"Surely Wander wouldn't do such a thing?" she said. "He wouldn't even think about coming out here." But even as she spoke those words, the frightened woman for a moment considered the terrible possibility that her own son had indeed followed her. If he had, she wondered what he might have seen. The thought make Mono feel ill. Should she rise? Should she stay? Was Wander still somewhere among the grasses? "He couldn't have done this," she added, though she said it only to calm herself.

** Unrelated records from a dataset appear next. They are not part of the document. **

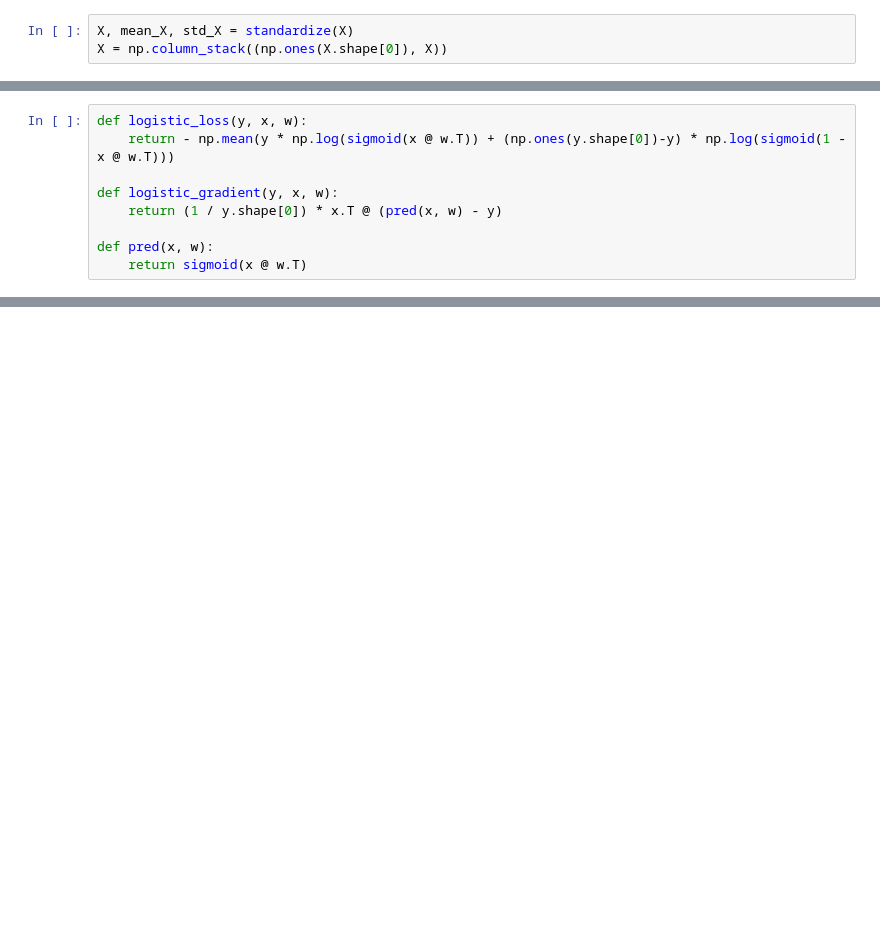
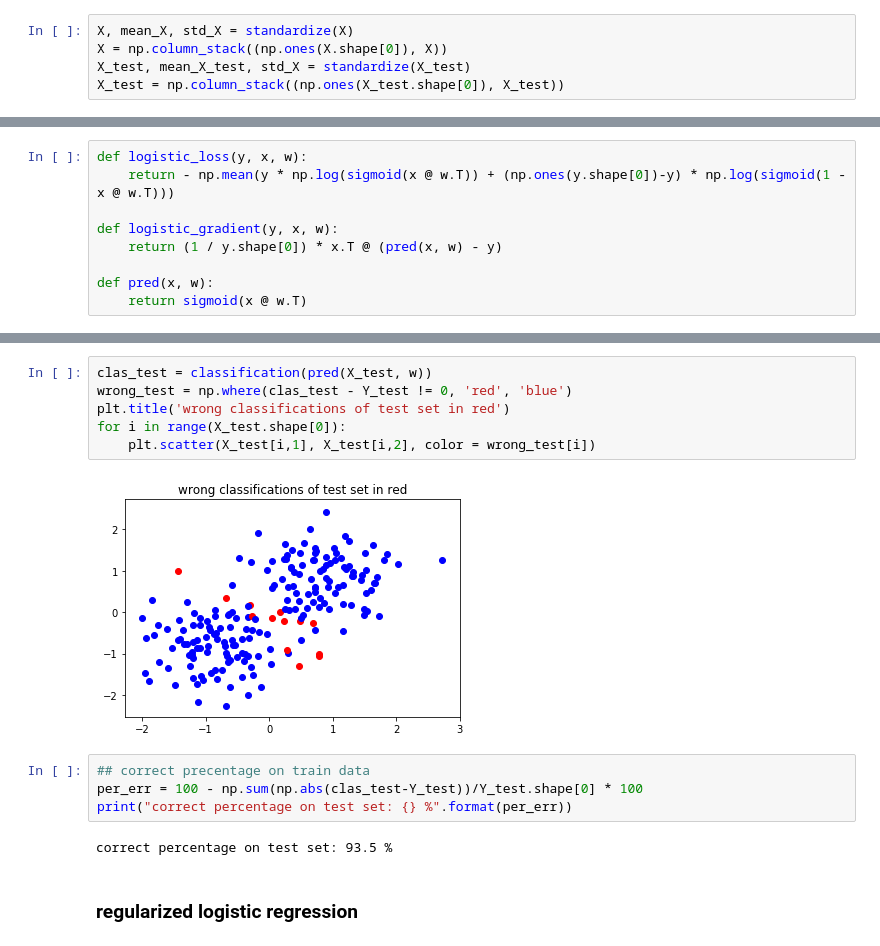
Before and after one commit to LeoSerena/MasterMLProject, a Jupyter notebook: logistic regression.ipynb, the cells around one changed output, grey strips where cells are left out. Saved outputs shown, nothing was run; the diff lists cells and outputs as text; blank space fills up the shorter version.

```diff
--- a/logistic regression.ipynb
+++ b/logistic regression.ipynb
@@ -36,6 +46,8 @@ def standardize(x):
 # %%
 X, mean_X, std_X = standardize(X)
 X = np.column_stack((np.ones(X.shape[0]), X))
+X_test, mean_X_test, std_X = standardize(X_test)
+X_test = np.column_stack((np.ones(X_test.shape[0]), X_test))
 # %%
 def sigmoid(z):
     return 1/(1 + np.exp(-z))
@@ -80,0 +106,16 @@ wrong = np.where(clas - Y != 0, 'red', 'blue')
+# %%
+clas_test = classification(pred(X_test, w))
+wrong_test = np.where(clas_test - Y_test != 0, 'red', 'blue')
+plt.title('wrong classifications of test set in red')
+for i in range(X_test.shape[0]):
+    plt.scatter(X_test[i,1], X_test[i,2], color = wrong_test[i])
+# %% [output]
+[figure, added]
+# %%
+## correct precentage on train data
+per_err = 100 - np.sum(np.abs(clas_test-Y_test))/Y_test.shape[0] * 100
+print("correct percentage on test set: {} %".format(per_err))
+# %% [output]
+correct percentage on test set: 93.5 %
+# %% [markdown]
+### regularized logistic regression
```
Also changed, not shown: parts of 13 cells of this notebook, 2 other files.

Taking a quick glance about her, Mono rose from the pool and hurried to where she had laid her skin garment. She quickly dressed, despite the drops of water still clinging to her. As she glanced down at herself, she wished that her legs did not stick out so. She had thought to make her clothing more modest, yet she had not considered this sickening thought. The very idea made Mono quite ill, so much so that her belly drove her to her knees, and she expelled though she had eaten nothing since that morning. Standing to her feet again, she ran towards the shrine.
When she at last returned, she found her son sitting on the floor. Wander had not noticed her, for he continued to stare before him with no expression. From where she stood, however, Mono could see a harsh tint of red in his cheeks. It was a tint far deeper than any burn of the sun. Already, she could feel her heart fall deep into her belly.
"Wander," she said softly. He did not move at first, but when he did, she could see the look of shame in his eyes. All at once, she knew the truth, though she could not bear to accept it. He had indeed followed her. He said not a word to her as she neared him. He seemed to pay her no mind at all, save in sorrowful and even regretful glances. Mono only passed by him as she continued up to the garden. Alone again, she found herself idly kicking the small pebbles about her. When she could no longer abide that, she began striking at larger stones. She cared not for the pain upon her toes, for she was far too angry, far too astonished, and far too humiliated to think of minor hurt. She knew not why she did so. Perhaps an ache in the body might bring a sensation into her deadened thoughts.
"Is this what such a place will do to him?" she asked, looking down at her bruised feet. "Will he become as the animals are; driven by whatever compels them? If he ends up like an animal, what will I become?"
When she laid herself down to sleep that night, she slept as far from her son as she could manager. She instead chose one of her crude spears to lie with her, though she hated the idea of it. Despite the sharp weapon by her side, Mono hardly slept at all. What could she say to Wander? What could she say to herself?
A/N: Let me just say this; I don't have the faintest idea of what goes on in women's heads. Sometimes, I don't even know what goes on inside a man's head, and I'm a guy. But I figure that it's probably a two-way street. Wander feels attracted to Mono just because she's the only woman around, even though he believes that she's his mother. Now, Wander, I figure is pretty trim from having to work so hard to survive just like Mono does. Plus, since he probably looks just like Wander the character, Mono might also think about him in the same way. Plus, when you take two people out of civilization and throw them into the wild, they might start thinking less about society. Of course, I have no idea about that, so I just have to run on assumption.
Hope you liked it and again sorry for the delay. I will say that I don't have any idea of where I'll head with this. Well, I have some idea, but we'll see how it goes.